Review by Mike Finkelstein

Over a hundred years before Dracula ransacked Romania, and was thankfully stopped by famed vampire hunter Simon Belmont, Dracula had hatched a similar plan to try and rule the world (Dracula being a strong, if uncreative, tyrant). Withthe evil vampire ttempting to take over the world (or, at least, Romania first), it was up to a previously unknown, but just as tough, vampire killer to take up the whip: Christopher Belmont. Through four grueling stages, Christopher had to whip-slash his way though the deadly foes attempting to kill him, all so he could face off with the demon lord and save the day.

As you can probably tell, The Castlevania Adventure (also known as Castlevania: The Adventure) is as light on plot as its NES predecessor, Castlevania. It is, also, as tough, if not tougher, than the original game in the series. This was a short game that, like many titles of the 8-bit era, made up for its brief stage count via hard-as-nails difficulty to drag out the play experience. If the kids took hours to finish the game because it was impossible that was still "money well spent" as the theory went.

The game's difficulty came from a number of factors. For one, Christopher's whip can be upgraded (even getting a little fireball at the top-level of whip wielding), but any contact with enemies will knock his whip-power back a level. It's common to play through entire stages always losing your whip upgrade soon after getting it, and having to fight everything with a leather whip. You then have to add to that the fact that the whip is your only weapon for the adventure. There are no subweapons in this game, so don't expect to have an axe, or even a dagger, to aid you when you take that expected hit and are stuck back with a leather whip.

To help balance this out -- in theory, anyway -- hearts are still in the game, and they'll refill your energy meter.
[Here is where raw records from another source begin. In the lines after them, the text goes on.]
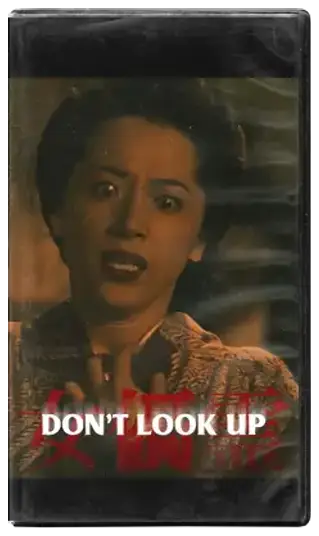
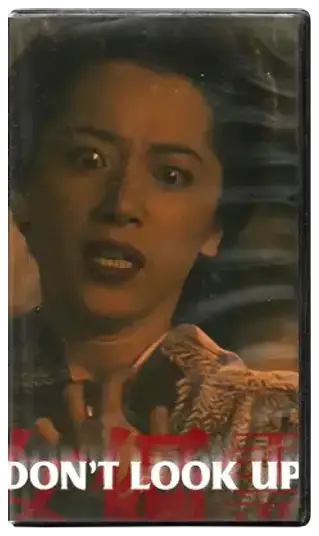
fix: always fill VHS cover artwork edge to edge

diff --git a/scripts/vhs/generate_vote_covers.ts b/scripts/vhs/generate_vote_covers.ts
@@ -8,7 +8,6 @@ export interface VoteCoverSource {
   tmdbId: number;
   posterPath: string;
   outputFile: string;
-  fit?: "cover" | "contain";
 }
 
 const MANIFEST_PATH = path.join(
@@ -54,7 +53,7 @@ export const generateVoteCovers = async (
     const rendered = await renderVhsPoster({
       sourceUrl: `https://image.tmdb.org/t/p/original${source.posterPath}`,
       templateId: "black-case-front-v1",
-      fit: source.fit ?? "cover",
+      fit: "cover",
       width: 520,
       height: 520,
       format: "webp",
Sadly, enemy hits aren't normally what will kill you; it's all the pits and spikes and mistimed jumps that will do you in. The platforming challenge is pretty intense on its own, and when you stack on the fact that slow-down is a regular occurance in the game (as early Game Boy games regularly ran into memory issues), you probably should just expect to see Christopher take a nose-dive on a regular basis.

Of course, other issues with the game aren't as severe. Christopher is slower than Simon, but controls about as well (for better or worse) as his NES decendant. The graphics are similarly unremarkable, evoking (at times) a good ambiance, if limited to similar "samey" sprites for all the stages (again, due to the limits and memory issues of early Game Boy cartridges).

But hey, one bright part of the game is certainly the music. Game Boy music is admittedly "plinky", but even with the small amounts of instruments available, the sound designers managed to kick out some very listenable music, with "Battle of the Holy" and "Revenge" being stand-out tracks. It's a good thing the tracks are so good because you'll hear them over and over again as you die repeatedly in this brutal adventure.

It's obvious, when playing the game, that the designers wanted to deliver a Castlevania-style experience, but whether due to memory limits, a lack of experience with the Game Boy platform, or maybe just tight deadlines, the game they were able to deliver was highly compromised and rather unbalanced. For the Castlevania fan that needs to play everything, Adventure is worth a quick playthrough (or a purchase in a used-game bargain bin). There just isn't any reason to recommend this game to a more casual fan of the series; there are better, less brutal game to sink one's teeth into in this series. The Castlevania Adventure tries but fails to deliver the proper (and properly balanced) Castlevania experience fans expect.